The disappearing CEO has also presided over an expensive IT project. This is a $23 million specially deigned for Port Phillip ‘customer experience’ project for which it employed consultants KPMG. Four other neighbouring Councils are employing the same consultants for the same project in their areas. Why the Council didn’t cooperate to get the best price possible or a joint project is a mystery? The blog’s son – with much experience in the field – says the words all IT consultants love to hear is “we have unique needs” which inevitably results in projects that fail and cost far more than they would have if an off-the-shelf system was adapted.
On the other hand the Council will be having an election in October and the blog and others will have an opportunity to pass judgment on what’s been going on in the city. In the area the blog lives there is at least a new candidate, Peter Martin, who was principal of the local primary school and is deeply involved in the local community.
He is vowing, if elected, to only serve one term and then retire saying he is not using it as a stepping stone anywhere. He has one great advantage in his election – he has been one of the people along with local member, Martin Foley, and the Andrews Government – who has had some impact on rectifying one of the biggest problems Port Phillip faces.
The last Liberal State Government left Port Phillip with a planning and social disaster at Fishermans Bend where land was sold off to developers and Liberal Party donors and then rezoned to deliver huge windfall gains.

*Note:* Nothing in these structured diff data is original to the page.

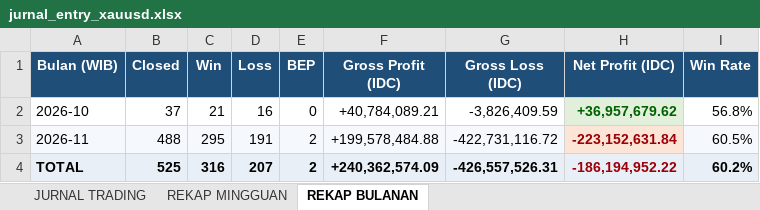
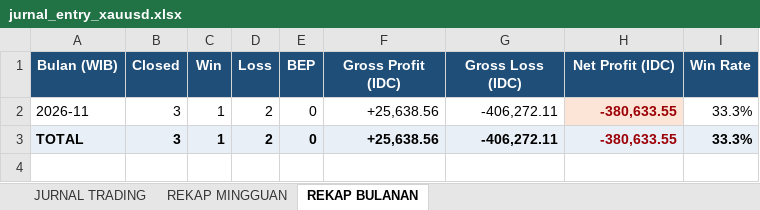
Before and after one commit to wahyupgi/Analisa_XAUUSD, an Excel workbook: jurnal_entry_xauusd.xlsx, sheet REKAP BULANAN, drawn as a sheet; values as stored, in another font and other column widths than the file's, no borders; charts and pictures not drawn; removed rows and columns are numbered as before the commit, all else as after; the diff names each change by its address in the sheet, - before the commit and + after, or states it on an @@ line.

```diff
--- a/jurnal_entry_xauusd.xlsx (sheet REKAP BULANAN)
+++ b/jurnal_entry_xauusd.xlsx (sheet REKAP BULANAN)
-row 2: 2026-10 | 37 | 21 | 16 | 0 | +40,784,089.21 | -3,826,409.59 | +36,957,679.62 | 56.8%
-A2:G2 fill: #F5F8FC
+A2:G2 fill: none
-B2 (Closed): 488
+B2 (Closed): 3
-C2 (Win): 295
+C2 (Win): 1
-D2 (Loss): 191
+D2 (Loss): 2
-E2:E3 (BEP): 2
+E2:E3 (BEP): 0
-F2 (Gross Profit (IDC)): +199,578,484.88
+F2 (Gross Profit (IDC)): +25,638.56
-G2 (Gross Loss (IDC)): -422,731,116.72
+G2 (Gross Loss (IDC)): -406,272.11
-H2 (Net Profit (IDC)): -223,152,631.84
+H2 (Net Profit (IDC)): -380,633.55
-I2 (Win Rate): 60.5%
+I2 (Win Rate): 33.3%
-I2 fill: #F5F8FC
+I2 fill: none
-B3 (Closed): 525
+B3 (Closed): 3
-C3 (Win): 316
+C3 (Win): 1
-D3 (Loss): 207
+D3 (Loss): 2
-F3 (Gross Profit (IDC)): +240,362,574.09
+F3 (Gross Profit (IDC)): +25,638.56
-G3 (Gross Loss (IDC)): -426,557,526.31
+G3 (Gross Loss (IDC)): -406,272.11
-H3 (Net Profit (IDC)): -186,194,952.22
+H3 (Net Profit (IDC)): -380,633.55
-I3 (Win Rate): 60.2%
+I3 (Win Rate): 33.3%
```
Also changed, not shown: sheet JURNAL TRADING, sheet REKAP MINGGUAN, charts or pictures, 4 other files.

Needless to say, no community provision for schools, public transport and other community facilities were made and now local councils and the State Government are trying to fix the problems.
Peter Martin was a strong proponent of getting two new schools built for the area and is now promising to address other problems like the dire state of the area around Station Pier – a pier of great significance to Victorian and local maritime, military, multicultural and recreational history.
Thanks to anti-terrorist policies post 9/11 the Pier has been locked away from entry for all the walkers, recreational fishers and others who traditionally used it. It gets used for cruise ships (a bane for all those residents who travel on the tram line the often grossly obese tourists use to get to the city) and the Spirit of Tasmania ferry currently docks there. The Tasmanian ferry is at some stage to be sent to Geelong which will raise a question about what can be done about the pier in the long part of the year when no cruise ships berth.
Peter Martin also has a history of standing up to State Governments of various persuasions in the interests of his school’s parents and children so we also wish him luck in taking on the City of Port Phillip bureaucracy.